3. There weren't enough funny commercials. My two favorite commercials were the aforementioned Acura one with Seinfeld and, obviously, the Samsung commercial with The Darkness (who I will be seeing live at The Metro this Saturday).

2. Madonna lip-synching her way through the halftime show while being flanked by centurions. The Super Bowl was in Indianapolis, not ancient Rome. Granted, Madonna looks great for 75, but why the hell wasn't John Mellencamp the halftime entertainment? He only lives 45 minutes away, and it certainly would have been a better and more apropos choice for Indy.

1. Because of Tom Brady's (or his receivers') brain fart on the Patriots' first play, the Giants got a safety. In one of my squares pools, I had Patriots 0 Giants 7, and in another (which also paid out for the reverse), I had Patriots 7 Giants 0. When these numbers were drawn, there was much rejoicing. All that died with the safety.
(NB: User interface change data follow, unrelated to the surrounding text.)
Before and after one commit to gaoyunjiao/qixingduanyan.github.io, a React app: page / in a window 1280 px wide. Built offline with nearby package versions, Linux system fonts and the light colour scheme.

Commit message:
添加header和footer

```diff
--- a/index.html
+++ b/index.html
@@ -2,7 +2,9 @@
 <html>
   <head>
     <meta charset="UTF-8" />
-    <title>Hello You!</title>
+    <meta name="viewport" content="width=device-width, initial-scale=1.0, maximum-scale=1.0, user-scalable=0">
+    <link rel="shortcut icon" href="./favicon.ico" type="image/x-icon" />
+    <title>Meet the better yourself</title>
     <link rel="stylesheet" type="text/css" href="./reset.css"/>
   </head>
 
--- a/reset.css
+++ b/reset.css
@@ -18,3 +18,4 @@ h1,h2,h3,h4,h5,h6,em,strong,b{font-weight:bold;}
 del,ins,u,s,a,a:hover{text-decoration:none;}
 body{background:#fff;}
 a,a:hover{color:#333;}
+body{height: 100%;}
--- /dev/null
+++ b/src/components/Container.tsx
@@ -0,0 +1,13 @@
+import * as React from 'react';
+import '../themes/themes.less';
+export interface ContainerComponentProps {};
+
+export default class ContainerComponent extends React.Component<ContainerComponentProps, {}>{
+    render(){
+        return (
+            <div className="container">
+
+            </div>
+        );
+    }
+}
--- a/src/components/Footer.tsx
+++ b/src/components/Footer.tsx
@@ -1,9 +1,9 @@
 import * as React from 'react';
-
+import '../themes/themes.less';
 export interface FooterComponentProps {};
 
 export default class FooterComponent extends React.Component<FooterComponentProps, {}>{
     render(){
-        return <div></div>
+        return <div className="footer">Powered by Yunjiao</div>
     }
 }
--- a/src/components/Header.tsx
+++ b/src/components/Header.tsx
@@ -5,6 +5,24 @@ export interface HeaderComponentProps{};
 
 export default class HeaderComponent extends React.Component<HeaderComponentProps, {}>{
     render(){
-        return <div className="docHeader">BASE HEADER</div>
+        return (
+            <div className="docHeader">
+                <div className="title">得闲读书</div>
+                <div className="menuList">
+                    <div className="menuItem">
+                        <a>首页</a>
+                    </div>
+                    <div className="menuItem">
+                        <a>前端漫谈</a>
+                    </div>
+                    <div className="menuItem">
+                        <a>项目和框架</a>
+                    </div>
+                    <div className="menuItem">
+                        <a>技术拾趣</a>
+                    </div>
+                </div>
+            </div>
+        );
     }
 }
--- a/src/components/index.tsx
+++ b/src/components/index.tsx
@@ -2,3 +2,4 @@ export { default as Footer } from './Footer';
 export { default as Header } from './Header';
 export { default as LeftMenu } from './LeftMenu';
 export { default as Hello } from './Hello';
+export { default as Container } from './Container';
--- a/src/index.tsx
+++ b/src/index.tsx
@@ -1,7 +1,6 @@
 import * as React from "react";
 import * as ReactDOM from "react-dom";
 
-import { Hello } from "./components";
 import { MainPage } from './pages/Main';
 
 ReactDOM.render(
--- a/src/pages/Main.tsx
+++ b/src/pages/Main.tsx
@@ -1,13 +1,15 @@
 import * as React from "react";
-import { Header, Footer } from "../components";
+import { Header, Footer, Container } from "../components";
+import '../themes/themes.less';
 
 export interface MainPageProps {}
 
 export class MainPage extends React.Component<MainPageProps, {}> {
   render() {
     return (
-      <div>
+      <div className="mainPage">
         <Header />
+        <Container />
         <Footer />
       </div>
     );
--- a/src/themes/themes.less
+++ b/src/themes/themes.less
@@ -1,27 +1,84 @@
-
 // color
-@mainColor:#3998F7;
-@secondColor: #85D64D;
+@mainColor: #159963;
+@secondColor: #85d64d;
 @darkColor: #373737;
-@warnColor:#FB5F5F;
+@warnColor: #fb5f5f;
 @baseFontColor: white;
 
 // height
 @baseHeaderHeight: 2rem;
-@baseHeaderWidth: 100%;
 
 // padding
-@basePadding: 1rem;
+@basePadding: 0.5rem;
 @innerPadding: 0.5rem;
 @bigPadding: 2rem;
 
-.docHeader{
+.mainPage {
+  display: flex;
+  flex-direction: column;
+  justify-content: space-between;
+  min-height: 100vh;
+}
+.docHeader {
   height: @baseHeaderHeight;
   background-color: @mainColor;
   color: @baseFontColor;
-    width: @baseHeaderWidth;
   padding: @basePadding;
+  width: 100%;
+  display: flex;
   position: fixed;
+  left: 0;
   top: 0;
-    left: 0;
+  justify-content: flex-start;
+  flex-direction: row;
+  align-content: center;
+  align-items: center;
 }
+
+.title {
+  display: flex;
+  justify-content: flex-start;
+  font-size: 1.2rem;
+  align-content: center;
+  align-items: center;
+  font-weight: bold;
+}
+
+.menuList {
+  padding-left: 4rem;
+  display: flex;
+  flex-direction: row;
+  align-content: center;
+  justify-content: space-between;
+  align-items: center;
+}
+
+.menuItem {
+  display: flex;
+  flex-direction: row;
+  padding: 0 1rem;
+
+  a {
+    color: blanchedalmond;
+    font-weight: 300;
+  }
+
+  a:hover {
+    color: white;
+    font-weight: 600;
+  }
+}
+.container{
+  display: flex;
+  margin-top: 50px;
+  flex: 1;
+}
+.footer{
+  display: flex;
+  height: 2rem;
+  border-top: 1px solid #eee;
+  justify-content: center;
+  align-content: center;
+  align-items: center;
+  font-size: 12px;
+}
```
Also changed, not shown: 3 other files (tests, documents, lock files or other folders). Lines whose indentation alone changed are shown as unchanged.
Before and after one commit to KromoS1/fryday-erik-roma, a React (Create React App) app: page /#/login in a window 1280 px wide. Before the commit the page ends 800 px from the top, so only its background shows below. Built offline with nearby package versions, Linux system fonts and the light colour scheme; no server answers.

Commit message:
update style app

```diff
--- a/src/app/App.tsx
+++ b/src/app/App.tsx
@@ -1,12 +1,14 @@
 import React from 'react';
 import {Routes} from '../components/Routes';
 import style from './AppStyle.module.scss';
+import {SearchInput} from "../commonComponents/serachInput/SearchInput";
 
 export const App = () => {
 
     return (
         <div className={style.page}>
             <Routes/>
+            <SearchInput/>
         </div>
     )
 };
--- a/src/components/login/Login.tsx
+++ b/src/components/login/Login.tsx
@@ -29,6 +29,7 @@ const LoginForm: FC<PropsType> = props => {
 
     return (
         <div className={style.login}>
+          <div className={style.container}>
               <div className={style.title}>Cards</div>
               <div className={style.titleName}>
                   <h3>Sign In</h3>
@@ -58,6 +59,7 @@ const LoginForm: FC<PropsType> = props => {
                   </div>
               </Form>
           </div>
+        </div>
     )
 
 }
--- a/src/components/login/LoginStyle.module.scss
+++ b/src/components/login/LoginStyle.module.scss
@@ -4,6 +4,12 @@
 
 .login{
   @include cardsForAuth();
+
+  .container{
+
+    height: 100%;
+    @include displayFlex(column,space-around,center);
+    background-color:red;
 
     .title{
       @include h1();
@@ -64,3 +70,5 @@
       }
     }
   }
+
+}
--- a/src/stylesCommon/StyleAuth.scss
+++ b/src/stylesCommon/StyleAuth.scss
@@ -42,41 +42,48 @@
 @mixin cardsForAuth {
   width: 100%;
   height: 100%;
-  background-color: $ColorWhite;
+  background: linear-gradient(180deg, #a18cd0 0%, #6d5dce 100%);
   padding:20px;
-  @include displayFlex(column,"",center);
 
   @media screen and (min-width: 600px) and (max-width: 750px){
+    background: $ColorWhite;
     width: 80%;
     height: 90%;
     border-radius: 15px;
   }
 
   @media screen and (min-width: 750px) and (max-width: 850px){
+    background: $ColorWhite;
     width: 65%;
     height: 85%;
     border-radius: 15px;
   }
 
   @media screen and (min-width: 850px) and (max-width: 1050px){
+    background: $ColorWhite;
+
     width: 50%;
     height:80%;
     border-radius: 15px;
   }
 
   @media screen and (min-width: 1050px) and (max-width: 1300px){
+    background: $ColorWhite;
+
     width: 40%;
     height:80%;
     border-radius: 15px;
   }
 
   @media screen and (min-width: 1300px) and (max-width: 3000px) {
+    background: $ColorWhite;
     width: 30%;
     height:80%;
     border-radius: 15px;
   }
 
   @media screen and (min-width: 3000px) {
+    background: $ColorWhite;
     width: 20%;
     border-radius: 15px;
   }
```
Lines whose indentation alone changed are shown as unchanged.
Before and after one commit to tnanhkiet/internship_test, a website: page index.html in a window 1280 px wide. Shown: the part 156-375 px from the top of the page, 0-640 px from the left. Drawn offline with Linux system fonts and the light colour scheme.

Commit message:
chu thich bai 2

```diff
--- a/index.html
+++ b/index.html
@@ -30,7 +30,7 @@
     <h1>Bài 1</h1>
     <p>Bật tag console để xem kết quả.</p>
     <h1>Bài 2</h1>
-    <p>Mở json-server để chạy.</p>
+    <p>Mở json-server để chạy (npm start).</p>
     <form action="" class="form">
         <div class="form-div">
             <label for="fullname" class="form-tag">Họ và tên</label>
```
The score at the end of the first and second quarters was 9-0 and 10-9, respectively, but should have been 7-0 and 10-7. If there was no safety, the Giants wouldn't have gone for two after their last TD, and the final score would have been 20-17. I figured out that that safety cost me $2,800 in would-be winnings. So, Tom, whenever you can send that check to me, that would be great.

Thursday, February 02, 2012

Wednesday, February 01, 2012

Retro Video of the Week: "It Was a Good Day" by Ice Cube

"It Was a Good Day" is probably my favorite Ice Cube song, after "Bop Gun."  I particularly enjoy the remix from the Bootlegs and B-Sides album.  Last week, "It Was a Good Day" has reemerged in the national consciousness, when the blog Murk Avenue claimed to have pinpointed the exact day that was the subject of "It Was a Good Day," concluding it had to be January 20, 1992.  Several days later, the blog Pandemonium responded to Murk Avenue and determined that the actual "Good Day" was November 30, 1988.  Read both posts.  They are fantastic.  Kudos to both bloggers for their use of the undisputed facts in the song to narrow down the possible dates.  This is one of those things I wish I thought of. Thanks to The Weez for sending me both links knowing damn well this is something I would be into.